Dataset records
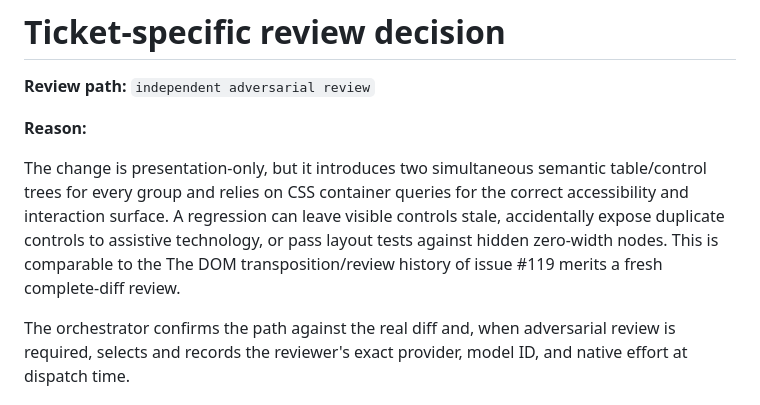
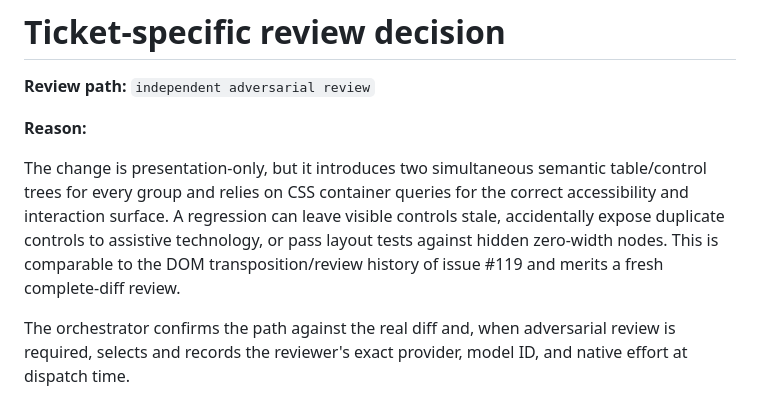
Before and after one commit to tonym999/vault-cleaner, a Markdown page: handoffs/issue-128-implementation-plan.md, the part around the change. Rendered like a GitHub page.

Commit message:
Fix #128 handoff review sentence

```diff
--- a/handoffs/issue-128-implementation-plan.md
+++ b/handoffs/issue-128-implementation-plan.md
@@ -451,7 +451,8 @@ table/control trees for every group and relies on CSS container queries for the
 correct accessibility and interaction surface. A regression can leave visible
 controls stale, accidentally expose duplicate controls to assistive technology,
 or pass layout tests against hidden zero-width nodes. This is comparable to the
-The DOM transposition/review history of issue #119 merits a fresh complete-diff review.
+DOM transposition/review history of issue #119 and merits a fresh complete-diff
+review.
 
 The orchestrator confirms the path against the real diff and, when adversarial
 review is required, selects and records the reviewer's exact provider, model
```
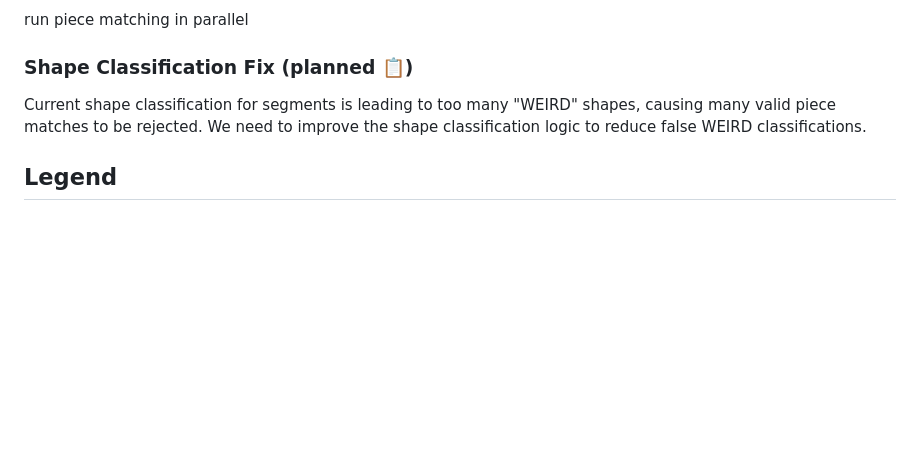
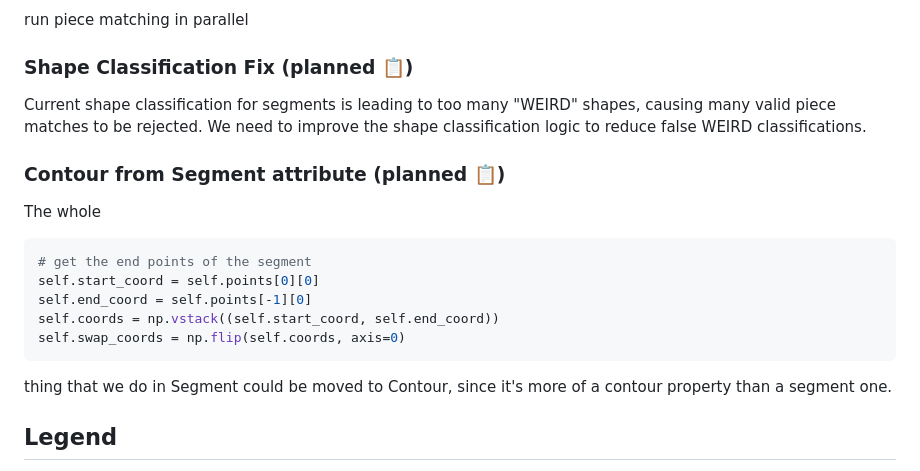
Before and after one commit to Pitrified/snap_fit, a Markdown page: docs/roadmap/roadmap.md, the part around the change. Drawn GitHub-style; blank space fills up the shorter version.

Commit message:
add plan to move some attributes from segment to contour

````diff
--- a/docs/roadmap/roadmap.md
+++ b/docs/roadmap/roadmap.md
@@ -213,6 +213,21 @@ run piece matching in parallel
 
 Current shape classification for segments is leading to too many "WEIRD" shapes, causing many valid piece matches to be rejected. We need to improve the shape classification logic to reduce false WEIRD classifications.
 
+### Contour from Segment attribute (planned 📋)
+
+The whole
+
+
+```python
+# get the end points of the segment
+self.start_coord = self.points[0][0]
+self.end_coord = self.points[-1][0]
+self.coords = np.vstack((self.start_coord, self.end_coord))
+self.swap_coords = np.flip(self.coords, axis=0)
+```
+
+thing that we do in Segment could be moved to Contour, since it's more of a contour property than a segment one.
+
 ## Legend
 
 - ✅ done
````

> **Problem requirements**:
Keep every word of the records above exactly, and return them with no pictures.

> **Answer space**:
Before and after one commit to tonym999/vault-cleaner, a Markdown page: handoffs/issue-128-implementation-plan.md, the part around the change. Rendered like a GitHub page.

Commit message:
Fix #128 handoff review sentence

```diff
--- a/handoffs/issue-128-implementation-plan.md
+++ b/handoffs/issue-128-implementation-plan.md
@@ -451,7 +451,8 @@ table/control trees for every group and relies on CSS container queries for the
 correct accessibility and interaction surface. A regression can leave visible
 controls stale, accidentally expose duplicate controls to assistive technology,
 or pass layout tests against hidden zero-width nodes. This is comparable to the
-The DOM transposition/review history of issue #119 merits a fresh complete-diff review.
+DOM transposition/review history of issue #119 and merits a fresh complete-diff
+review.
 
 The orchestrator confirms the path against the real diff and, when adversarial
 review is required, selects and records the reviewer's exact provider, model
```
Before and after one commit to Pitrified/snap_fit, a Markdown page: docs/roadmap/roadmap.md, the part around the change. Drawn GitHub-style; blank space fills up the shorter version.

Commit message:
add plan to move some attributes from segment to contour

````diff
--- a/docs/roadmap/roadmap.md
+++ b/docs/roadmap/roadmap.md
@@ -213,6 +213,21 @@ run piece matching in parallel
 
 Current shape classification for segments is leading to too many "WEIRD" shapes, causing many valid piece matches to be rejected. We need to improve the shape classification logic to reduce false WEIRD classifications.
 
+### Contour from Segment attribute (planned 📋)
+
+The whole
+
+
+```python
+# get the end points of the segment
+self.start_coord = self.points[0][0]
+self.end_coord = self.points[-1][0]
+self.coords = np.vstack((self.start_coord, self.end_coord))
+self.swap_coords = np.flip(self.coords, axis=0)
+```
+
+thing that we do in Segment could be moved to Contour, since it's more of a contour property than a segment one.
+
 ## Legend
 
 - ✅ done
````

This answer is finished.